Whether you’re an avid follower of the latest technological developments or just have a casual interest, it’s probable that you’ve come across the term WebRTC. This new technology is gaining a lot of attention for how it not only promises to revolutionize communication through the Internet, but also drastically change how businesses and customers interact. In light of all of the growing interest and hype around this subject, those of us here at Telecom Monthly think it’s a good time to take a look at WebRTC and some of the potential implications of this developing technology.
First, let’s consider a basic question: What is WebRTC? To put it simply, WebRTC is a technology that allows real time communication (hence the RTC) between people through a web browser. What makes it different from other forms of online video or chat is that Web RTC does not require users to create accounts or download additional applications or plugins. With WebRTC, the browser is the application, so to speak, and includes all the necessary capabilities to support audio and video communication, as well as data exchange such as file sharing and text chat.
One of the persistent problems with online communications is the issue of incompatibility between software. Communication takes place through propriety software that requires both parties to have the same program in order to contact with each other. A central idea behind the WebRTC concept is that it is compatible across different browsers, making communication both instant and ubiquitous by allowing anyone to contact anyone else regardless of the software being used.
WebRTC is part of HTML5 and, as befits it goal to bridge communications between all browsers, is an open-source project rather than being tied to one particular company. Still, there are a couple of organizations that oversee the standardization of WebRTC. The first of these is the IETF, or Internet Engineering Task Force, which handles protocols and interoperability. The second is the W3C, or World Wide Web Consortium, which deals with the APIs, or application programming interfaces (keeping track of all these acronyms?), for web development. There are three APIs that make up WebRTC, consisting of GetUserMedia (for camera and microphone access), PeerConnection (for peer-to-peer video and voice calls), and DataChannel (for sending peer-to-peer data).
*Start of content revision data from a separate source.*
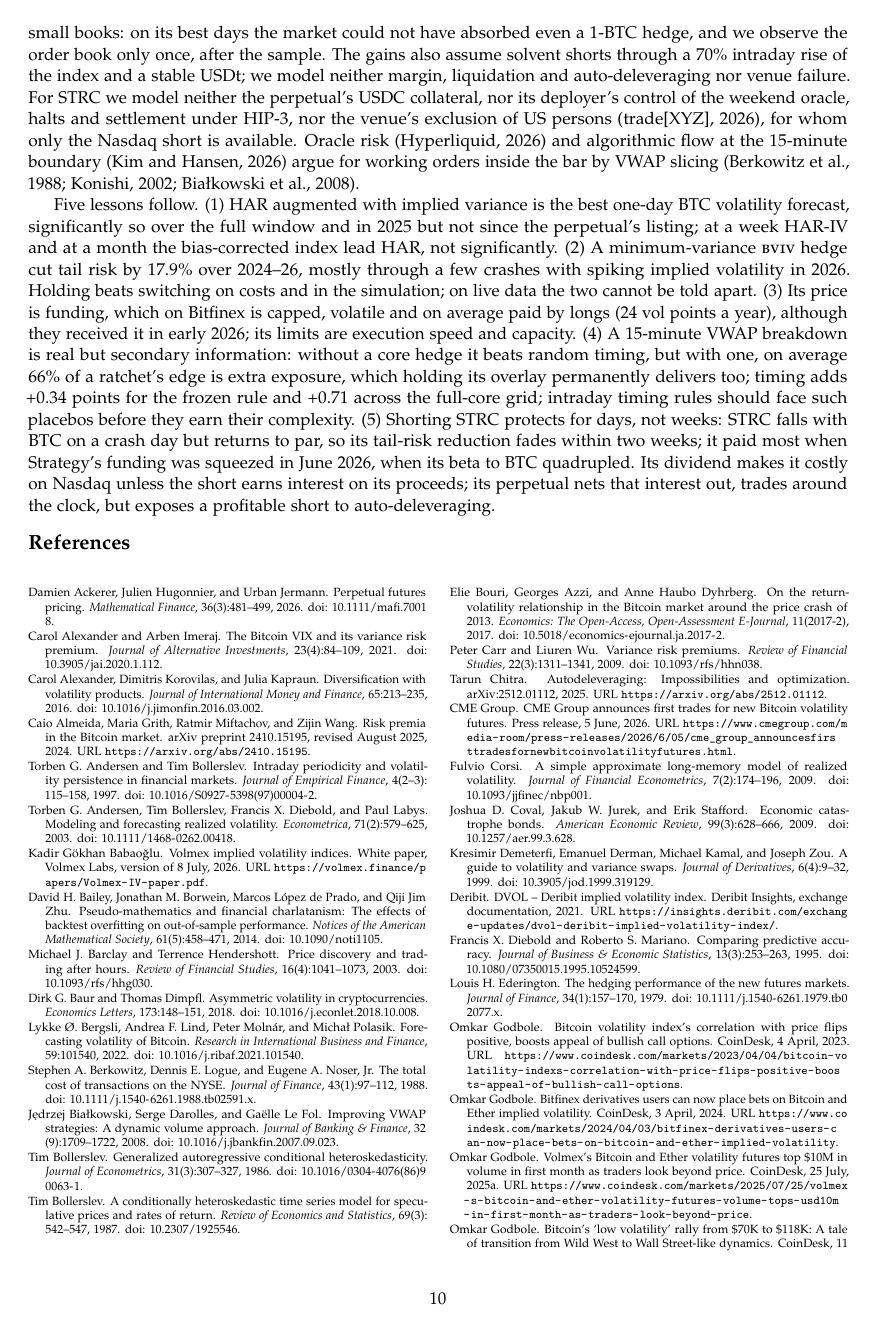
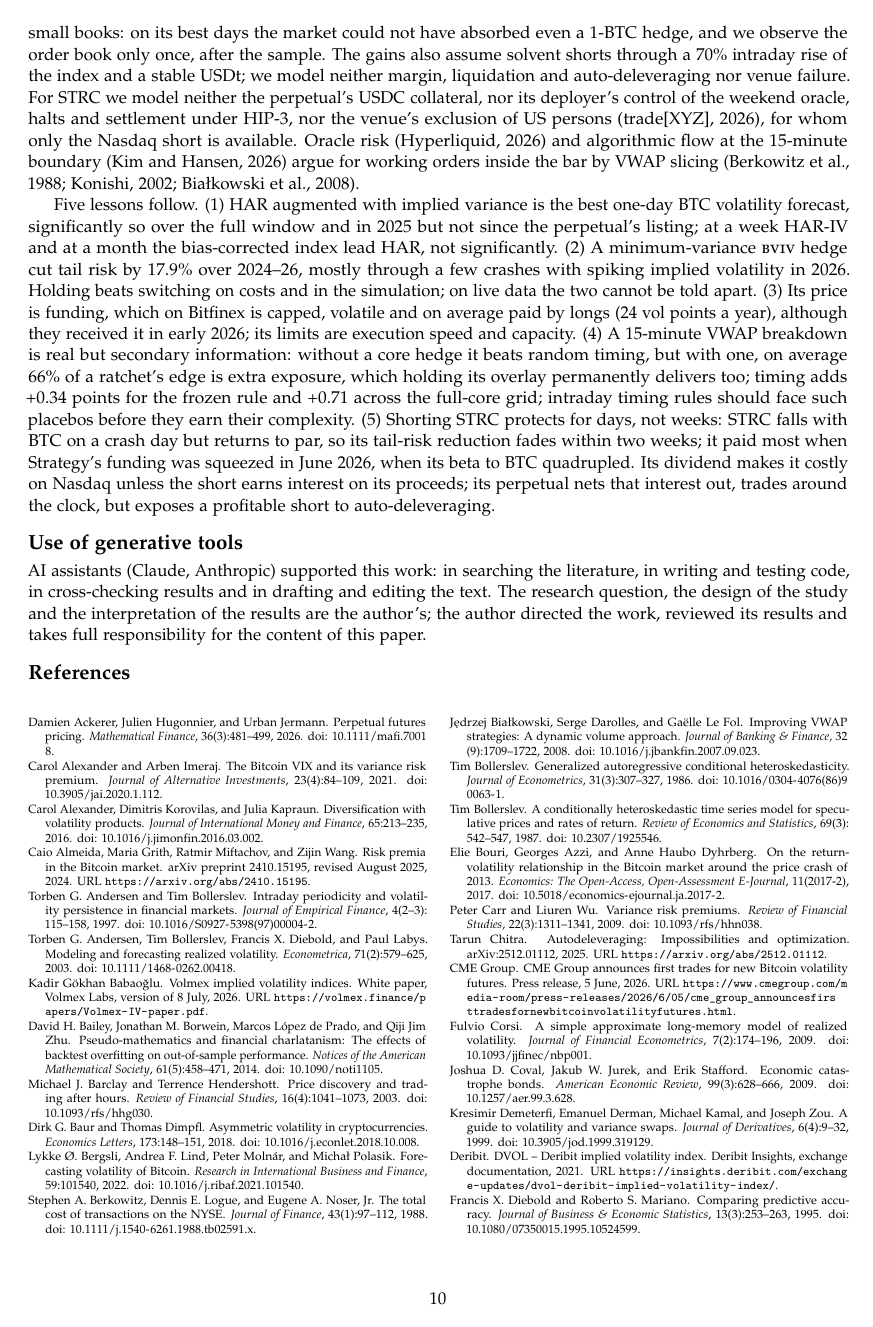
Before and after one commit to grzresearch/BTC-hedging-BVIV-STRC-BTC.D-, a LaTeX paper (paper/main.tex): page 10 of 11. Compiled offline with pdfLaTeX.

Commit message:
docs: add a statement on the use of AI tools to the README and paper

```diff
--- a/paper/main.tex
+++ b/paper/main.tex
@@ -227,6 +227,9 @@ The live sample is one path of \LiveEvalDays{} days (\StrcEvalDays{} trading day
 
 Five lessons follow. (1)~HAR augmented with implied variance is the best one-day BTC volatility forecast, significantly so over the full window and in 2025 but not since the perpetual's listing; at a week HAR-IV and at a month the bias-corrected index lead HAR, not significantly. (2)~A minimum-variance \BVIV{} hedge cut tail risk by \LiveEsAlways\% over 2024--26, mostly through a few crashes with spiking implied volatility in 2026. Holding beats switching on costs and in the simulation; on live data the two cannot be told apart. (3)~Its price is funding, which on Bitfinex is capped, volatile and on average paid by longs (\LiveFundAnnualPts{} vol points a year), although they received it in early 2026; its limits are execution speed and capacity. (4)~A 15-minute VWAP breakdown is real but secondary information: without a core hedge it beats random timing, but with one, on average \LiveGridExposureShare\% of a ratchet's edge is extra exposure, which holding its overlay permanently delivers too; timing adds \LiveTiming{} points for the frozen rule and \LiveGridOne{} across the full-core grid; intraday timing rules should face such placebos before they earn their complexity. (5)~Shorting STRC protects for days, not weeks: STRC falls with BTC on a crash day but returns to par, so its tail-risk reduction fades within two weeks; it paid most when Strategy's funding was squeezed in June 2026, when its beta to BTC quadrupled. Its dividend makes it costly on Nasdaq unless the short earns interest on its proceeds; its perpetual nets that interest out, trades around the clock, but exposes a profitable short to auto-deleveraging.
 
+\section*{Use of generative tools}
+AI assistants (Claude, Anthropic) supported this work: in searching the literature, in writing and testing code, in cross-checking results and in drafting and editing the text. The research question, the design of the study and the interpretation of the results are the author's; the author directed the work, reviewed its results and takes full responsibility for the content of this paper.
+
 \section*{References}
 \renewcommand{\bibsection}{}
 \setlength{\columnsep}{14pt}
```
Also changed, not shown: README.md, paper/main.pdf.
In terms of support from the browser side, Google, Mozilla, and Opera are all on board with WebRTC. Microsoft was for a while pushing its own specification called CU-RTC-Web that allowed better interoperability with existing VoIP services, such as the company’s own Skype, but that proposal has been rejected. Though it hasn’t declared its support for WebRTC, Microsoft will likely sign up as the technology becomes more widespread. Apple has so far remained silent on the issue and given no sign of either support or opposition to WebRTC.
Hopefully you now have an understanding of the nature of WebRTC. Of course, this is a developing technology and numerous resources are available on the Internet for those who wish to learn more or dig into the technical details. At this point, however, we’re going to look at the practical implications of WebRTC for businesses in regards to contact centers.
Traditionally, organizations have had separate website and contact center departments. WebRTC alters this structure by bridging the gap between these two groups. When communication is available right through the browser as a customer views a company’s website, every web page becomes a potential point of contact. Rather than hunt down contact information on a website and then place a call, a customer can instead be looking at a product or reading technical documentation online and contact a representative to answer questions with a simple click right in the browser itself.
Not only does this facilitate communication between a company and its customers, but it also provides a context for communication. What this means is that interactions through WebRTC will include the availability of metadata to make calls more effective and relevant. For example, a representative can see what items a customer has in his or her shopping cart for purchase and which product pages he or she has looked at but passed on. Thanks to the metadata, a representative begins a call prepared with a sense of a specific customer’s reason for calling and can then identify other products and services that are relevant.
Businesses can also see the specific areas of their website that generate a call to a representative, and which areas don’t, and further tailor web pages to enhance customer browsing. If one page is consistently generating queries, then a company can get a clear sense of customers’ needs and interests.
WebRTC has the potential to further streamline customer service interactions by allowing customers to avoid having to identify themselves multiple times. Customers that have logged in on a website will already be authenticated upon contacting a representative, allowing them to jump straight to the question or issue at hand.
While it’s still developing, WebRTC shows a lot of promise and, after reading this article, you should now have an idea why it’s attracting such intense attention. The examples outlined above are only scratching the surface of what is possible with this new technology. At its heart, the Internet has always been about communication between people. WebRTC takes that communication to the next stage by opening up channels to make it more open and direct than ever before.